According to a new report published by The Korea Herald earlier today, South Korea’s Electronics and Telecommunications Research Institute (ETRI) just announced that its joint efforts with Hanwha Techwin led to the development of transparent electrodes for OLED (organic light-emitting diode) displays made from graphene, as a substitute to more conventional indium tin oxide (ITO) widely used in manufacturing today’s transparent electrodes for OLED panels. This is the first time researchers have managed to apply graphene to an OLED panel, and according to the head of ETRI’s research team, Cho Nam-sung, the technology should help improve South Korea’s OLED panel technology and push local OLED panel manufacturers ahead of the rising competition from China.
Indium tin oxide has been used to create transparent electrodes in OLED panels for years, but as new concepts such as flexible displays began increasing in popularity, manufacturers have been forced to look for ITO substitutes and have generally found them in plastic materials. However, South Korea’s ETRI and Hanwha Techwin are now the first to apply graphene to OLED panels as an ITO alternative. One of the downsides of ITO is that the material is extremely fragile, making it more difficult to work with when crafting flexible displays. In contrast, graphene is an impressive atomic scale two-dimensional hexagonal lattice that is currently considered to be the thinnest, most flexible, and most electricity and heat-conducting material. Having said that, graphene seems to be a great material for creating transparent electrodes for OLED displays, and researchers have been working on ways to utilize graphene in OLED display manufacturing for a while now. ETRI and Hanwha’s researchers are the first to achieve this goal, as the team managed to use graphene electrodes with a thickness of fewer than 5 nanometers on the world’s largest OLED panel, measuring 370 x 470mm.

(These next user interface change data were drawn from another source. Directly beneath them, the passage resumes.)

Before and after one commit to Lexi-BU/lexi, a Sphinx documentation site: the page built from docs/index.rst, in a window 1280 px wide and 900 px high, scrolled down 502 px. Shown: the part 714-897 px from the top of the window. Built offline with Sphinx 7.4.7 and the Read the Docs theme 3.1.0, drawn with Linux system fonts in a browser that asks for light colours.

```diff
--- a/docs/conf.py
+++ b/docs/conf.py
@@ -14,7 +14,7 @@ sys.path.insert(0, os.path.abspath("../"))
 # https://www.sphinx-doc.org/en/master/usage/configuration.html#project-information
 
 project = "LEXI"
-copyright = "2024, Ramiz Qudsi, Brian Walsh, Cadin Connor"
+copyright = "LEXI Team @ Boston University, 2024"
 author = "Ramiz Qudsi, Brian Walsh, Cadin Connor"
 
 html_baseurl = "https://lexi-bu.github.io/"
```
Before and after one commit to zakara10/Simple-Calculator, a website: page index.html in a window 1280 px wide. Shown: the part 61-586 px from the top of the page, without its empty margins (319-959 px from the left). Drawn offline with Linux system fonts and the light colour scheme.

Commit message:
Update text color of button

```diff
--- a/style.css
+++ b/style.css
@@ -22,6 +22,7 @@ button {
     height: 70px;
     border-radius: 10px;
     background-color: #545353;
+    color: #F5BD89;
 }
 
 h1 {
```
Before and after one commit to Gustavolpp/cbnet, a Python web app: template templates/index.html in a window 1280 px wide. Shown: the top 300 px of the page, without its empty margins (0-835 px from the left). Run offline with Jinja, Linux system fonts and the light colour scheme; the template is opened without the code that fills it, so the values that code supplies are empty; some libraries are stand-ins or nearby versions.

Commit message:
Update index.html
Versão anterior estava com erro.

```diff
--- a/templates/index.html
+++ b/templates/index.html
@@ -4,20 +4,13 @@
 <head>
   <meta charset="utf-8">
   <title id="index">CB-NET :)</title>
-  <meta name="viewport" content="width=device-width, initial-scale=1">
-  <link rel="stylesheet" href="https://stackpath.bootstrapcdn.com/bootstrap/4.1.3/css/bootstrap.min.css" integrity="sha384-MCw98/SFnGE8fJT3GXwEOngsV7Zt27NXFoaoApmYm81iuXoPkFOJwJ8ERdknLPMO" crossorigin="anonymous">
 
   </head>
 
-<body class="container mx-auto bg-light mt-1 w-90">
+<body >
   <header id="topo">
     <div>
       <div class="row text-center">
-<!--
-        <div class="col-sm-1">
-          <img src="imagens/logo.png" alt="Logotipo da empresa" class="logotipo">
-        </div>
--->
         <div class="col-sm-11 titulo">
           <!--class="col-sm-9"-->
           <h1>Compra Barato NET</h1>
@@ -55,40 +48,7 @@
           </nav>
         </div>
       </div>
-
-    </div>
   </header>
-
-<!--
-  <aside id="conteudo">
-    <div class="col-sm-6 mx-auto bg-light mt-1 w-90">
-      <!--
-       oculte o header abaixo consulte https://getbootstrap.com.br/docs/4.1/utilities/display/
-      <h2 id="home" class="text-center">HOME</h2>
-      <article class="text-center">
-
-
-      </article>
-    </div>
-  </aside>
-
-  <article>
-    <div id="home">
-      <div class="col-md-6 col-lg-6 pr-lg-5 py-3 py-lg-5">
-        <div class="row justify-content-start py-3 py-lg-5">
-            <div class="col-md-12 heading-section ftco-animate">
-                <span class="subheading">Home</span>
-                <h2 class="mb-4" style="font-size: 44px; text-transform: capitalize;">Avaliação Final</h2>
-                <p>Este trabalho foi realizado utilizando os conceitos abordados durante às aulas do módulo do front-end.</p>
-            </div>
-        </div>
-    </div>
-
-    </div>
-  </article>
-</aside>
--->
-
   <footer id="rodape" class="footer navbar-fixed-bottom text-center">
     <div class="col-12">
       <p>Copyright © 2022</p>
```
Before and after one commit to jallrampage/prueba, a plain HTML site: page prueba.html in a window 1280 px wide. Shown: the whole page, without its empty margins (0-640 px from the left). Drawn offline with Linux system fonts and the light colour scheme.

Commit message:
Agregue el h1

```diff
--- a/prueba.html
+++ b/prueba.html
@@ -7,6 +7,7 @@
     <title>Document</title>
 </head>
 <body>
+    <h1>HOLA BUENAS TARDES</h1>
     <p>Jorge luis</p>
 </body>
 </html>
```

In related news, LG Display recently stated that many companies are making similar efforts in order to develop foldable displays without relying on ITO electrodes and instead applying substitute materials such as plastics. The Seoul-based panel maker added that if graphene electrode technology is commercialized in the near future, it would significantly help the display industry manufacture foldable panels on a massive scale. LG Display has been developing foldable and ‘rollable’ OLED displays for a few years now, and some of these products have been showcased on numerous occasions during electronics trade shows over the years, but the company has yet to debut such a creation on a commercial level.